In most circumstances company paid sick time is adequate when an employee gets sick, however, occasionally extenuating circumstances occur and more time is necessary. In these situations, the Family Medical Leave Act (FMLA) can be enabled.
Taking effect in 1993, FMLA was created to balance work and life when medical need arises. FMLA can be a complicated concept, but understanding the core points can help you understand, use and implement FMLA when then need occurs.
Employees are entitled to take up to 12 weeks off of unpaid leave during a 12-month period if they have been working for the company for at least 12 months prior to requesting the leave, and if they have worked at least 1,250 hours over that period. Employees may take this leave for their own serious medical condition, or to take care of an immediate family member who has a serious health condition. According to federal law, immediate family members are parents, spouses, and children. Some states offer additional coverage for domestic partners, parent-in-laws, siblings, and grandparents. Additionally, FMLA may also be used for “birth and bonding:” extended parental leave for the birth or adoption, or bonding with a new foster child.
Not only must the employee be eligible for FMLA, but your company must be required to offer it as well. Your company must have at least 50 employees who work within 75 miles of the physical location to fall under the federal FMLA requirements. Many states have similar laws and regulations that overlap with the federal FMLA requirements, so prior to providing leave to employees it is important to find out what laws your state has.
When deciding if FMLA is the appropriate leave for an employee, employers should consider the interpretation of “son“ or “daughter” issued by the Department of Labor under the Family and Medical Leave Act (FMLA). The Administrator’s interpretation gives employees, who care for a child, parental rights to family leave regardless of the legal or biological relationship. The “son” or “daughter” being defined is under Section 101(12) of the FMLA as it applies to an employee standing “in loco parentis” to a child.
The Administrator’s interpretation was issued by Nancy J. Leppink, deputy administrator of the department’s Wage and Hour Division (WHD). The following examples of in loco parentis” were provided in the interpretation.
- An uncle or aunt caring for their young niece or nephew whose parent is on active military duty.
- A grandparent who assumes responsibility for their ill grandchild when their own child is debilitated.
- An employee who intends to share in the parenting of a child with his or her same sex partner and wants to bond with that child.
In addition to the rights granted by the FMLA, Massachusetts employees have the right, under state law, to take time off for parenting and for small necessities. Under Massachusetts Maternity and Adoption Leave, employers with at least six employees must give eligible employees up to eight weeks off for the birth or adoption of a child. Additionally, under the Massachusetts Small Necessities Law, Employers with at least 50 employees must give eligible employees up to 24 hours of leave in any 12-month period to:
- Participate in school activities directly related to the educational advancement of the employee’s child, such as parent-teacher conferences or interviewing for a new school.
- Accompany the child to routine medical or dental appointments.
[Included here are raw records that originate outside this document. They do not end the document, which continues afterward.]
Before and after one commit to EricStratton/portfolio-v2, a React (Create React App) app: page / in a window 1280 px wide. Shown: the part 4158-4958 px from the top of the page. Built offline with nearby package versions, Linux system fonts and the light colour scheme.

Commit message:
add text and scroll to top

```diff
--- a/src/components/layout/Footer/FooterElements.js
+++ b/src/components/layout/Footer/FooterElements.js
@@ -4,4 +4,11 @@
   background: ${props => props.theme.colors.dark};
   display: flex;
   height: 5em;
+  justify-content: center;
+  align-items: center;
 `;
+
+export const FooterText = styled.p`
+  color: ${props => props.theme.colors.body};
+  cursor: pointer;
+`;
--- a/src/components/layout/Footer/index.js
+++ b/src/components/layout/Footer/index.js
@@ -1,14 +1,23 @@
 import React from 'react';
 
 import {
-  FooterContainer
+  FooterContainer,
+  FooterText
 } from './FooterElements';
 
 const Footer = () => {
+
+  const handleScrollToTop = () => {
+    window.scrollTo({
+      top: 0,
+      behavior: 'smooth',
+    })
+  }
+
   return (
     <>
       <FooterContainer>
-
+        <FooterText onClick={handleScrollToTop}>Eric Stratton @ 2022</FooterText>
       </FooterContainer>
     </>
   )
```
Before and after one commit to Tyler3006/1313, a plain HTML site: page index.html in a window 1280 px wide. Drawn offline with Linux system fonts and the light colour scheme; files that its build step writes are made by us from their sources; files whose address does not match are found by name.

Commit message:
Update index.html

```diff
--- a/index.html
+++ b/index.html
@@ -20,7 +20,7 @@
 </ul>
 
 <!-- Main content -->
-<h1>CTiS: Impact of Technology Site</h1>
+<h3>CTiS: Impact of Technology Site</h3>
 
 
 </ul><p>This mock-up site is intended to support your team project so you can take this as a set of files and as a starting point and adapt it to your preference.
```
- Accompany an elderly relative (one who is related to the employee by blood or marriage and is at least 60 years old) to routine medical or dental appointments or appointments for other professional services relating to the relative’s care.
If your company is required to provide FMLA and an employee requests leave, have them provide proof of the serious medical condition. Employers are not required by law to request proof, but are entitled to ask. The Department of Labor states that employers should request certification of illness at the time of FMLA request or within five business days. Once you have requested certification, the employee has 15 days to obtain proof. Employers may also contact health care providers for verification. It is important to carefully and accurately document the conditions of the leave including how long, any additional required documentation, and when the employee is expected to return.
Keep in mind that while a job is guaranteed upon return, it may not necessarily be the same job the employee had prior to taking FMLA. According to the Department of Labor website, “an employee must be restored to the employee’s original job, or to an equivalent job with equivalent pay, benefits, and other terms and conditions of employment.”
FMLA administration can be very complicated. There are overlapping laws at both that state and federal level. The information provided is not intended to be a complete guideline on FMLA administration.